63. Dr. M'DONALD

asked the President of the Board of Trade whether, in view of the price of coal in this country, he will take immediate steps to inquire into the possibility of procuring a cheap supply from the easily-accessible coal fields of Spitzbergen; and whether he is aware that coal can be procured, ready for shipment, at less than 7s. a ton in this area?


I am not aware that development is sufficiently advanced to justify the hope that there will be any very material assistance in the way of a substantial supply of cheap coal from Spitzbergen in the immediate future, particularly having regard to the question of freight, but I am causing inquiries to foe made into the matter.


asked the President of the Board of Trade whether, in the event of the postponement of the 6s. per ton advance on the price of coal for the experimental period of three months, he will take steps to ensure that any stocks of coal during this period are not unfairly depleted by those holding Authority to draw a large ration and able to pay cash down partly with the object of saving the possible extra charge and partly to fill their cellars against a shortage of supply; and whether he will take all possible steps to see that the requirements of those not able to stock coal and less able to pay are justly and fairly met?


Under the House-bold Fuel and Lighting Order, 1919, local fuel overseers have power to prevent coal merchants and dealers from making deliveries for stocking purposes to large consumers until they have established reserve stocks for the use of small consumers during the winter months.
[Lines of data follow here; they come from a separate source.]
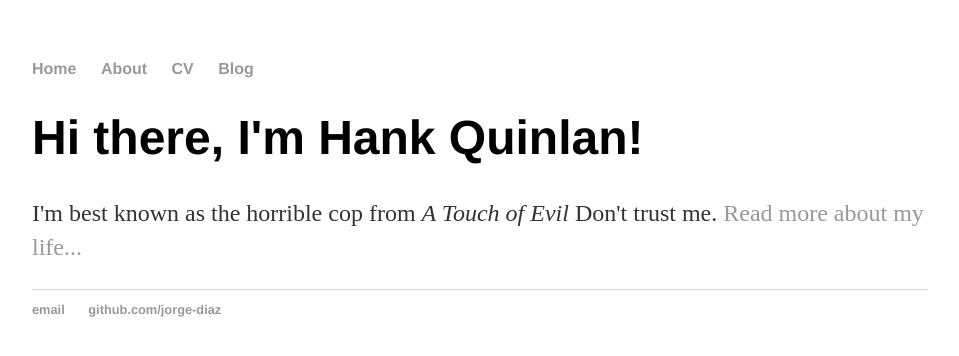
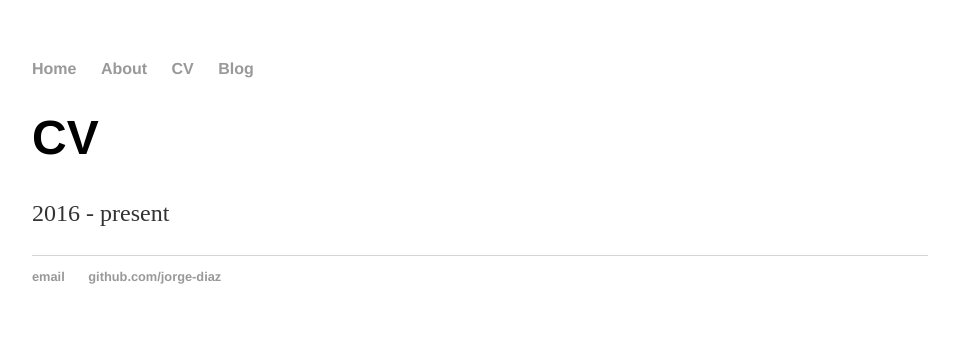
Before and after one commit to jorge-diaz/jorge-diaz.github.io, a Jekyll site: the page built from cv/index.html, in a window 1280 px wide. Shown: the top 356 px of the page, without its empty margins (160-1119 px from the left). Built offline with Jekyll 4.4.1, drawn with Linux system fonts in a browser that asks for light colours.

Commit message:
template text removed

```diff
--- a/cv/index.html
+++ b/cv/index.html
@@ -3,6 +3,6 @@ layout: default
 title: Hank Quinlan, Horrible Cop
 ---
 <div class="blurb">
-	<h1>Hi there, I'm Hank Quinlan!</h1>
-	<p>I'm best known as the horrible cop from <em>A Touch of Evil</em> Don't trust me. <a href="/about">Read more about my life...</a></p>
+	<h1>CV</h1>
+	<p>2016 - present</a></p>
 </div><!-- /.blurb -->
```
By exercising this power the requirements of the small consumers will be looked after as far as possible.

65. Colonel BURDON

asked the President of the Board of Trade whether he will cause to be made out and lay weekly upon the Table of the House the total output of coal from mines in the United Kingdom and the separate output for each large coalfield, with the number of men employed each week in this industry?


Complete returns of output and employment are obtained from the collieries for four-weekly periods, and a weekly return of output of a provisional character is also obtained. I am afraid that it would not be practicable to obtain the former return for weekly periods, but as the number of men employed now shows only comparatively small deviations over periods of four weeks, I think that it will meet the purpose which the hon. and gallant Member has in view if I lay upon the Table of the House each week the provisional weekly outputs, together with the final output and employment figures for each four-weekly period.

Colonel BURDON

Could the hon. Gentleman not give the figures for the different coalfields, because that has a great bearing on the question?


I think that is what I have undertaken to do.

67. Mr. CLOUGH

asked the President of the Board of Trade whether any American coal is being imported into this country, and what is the rate, freight included, at which such coal can be imported?


I understand that certain negotiations have taken place with a view to the importation of American coal into this country, but I am not aware that any definite arrangements have been made. The usual prices, including freight, quoted for American coal delivered at European ports are from 30 to 33 dollars per ton, or 133s. to 147s. per ton at the present rate of exchange; the lowest firm offer of which I have received information is 23 dollars, or 100s., per ton, delivered at an Italian port. The f.o.b. price included in these figures may be taken at about 20s. to 23s. per ton.

Lieut.-Commander KENWORTHY

May I ask if there are any import restrictions on coal coming into this country, in view of the shortage?


I should like notice of that question.


If these negotiations are ratified, will that coal be carried in American or in British bottoms?


I cannot answer that.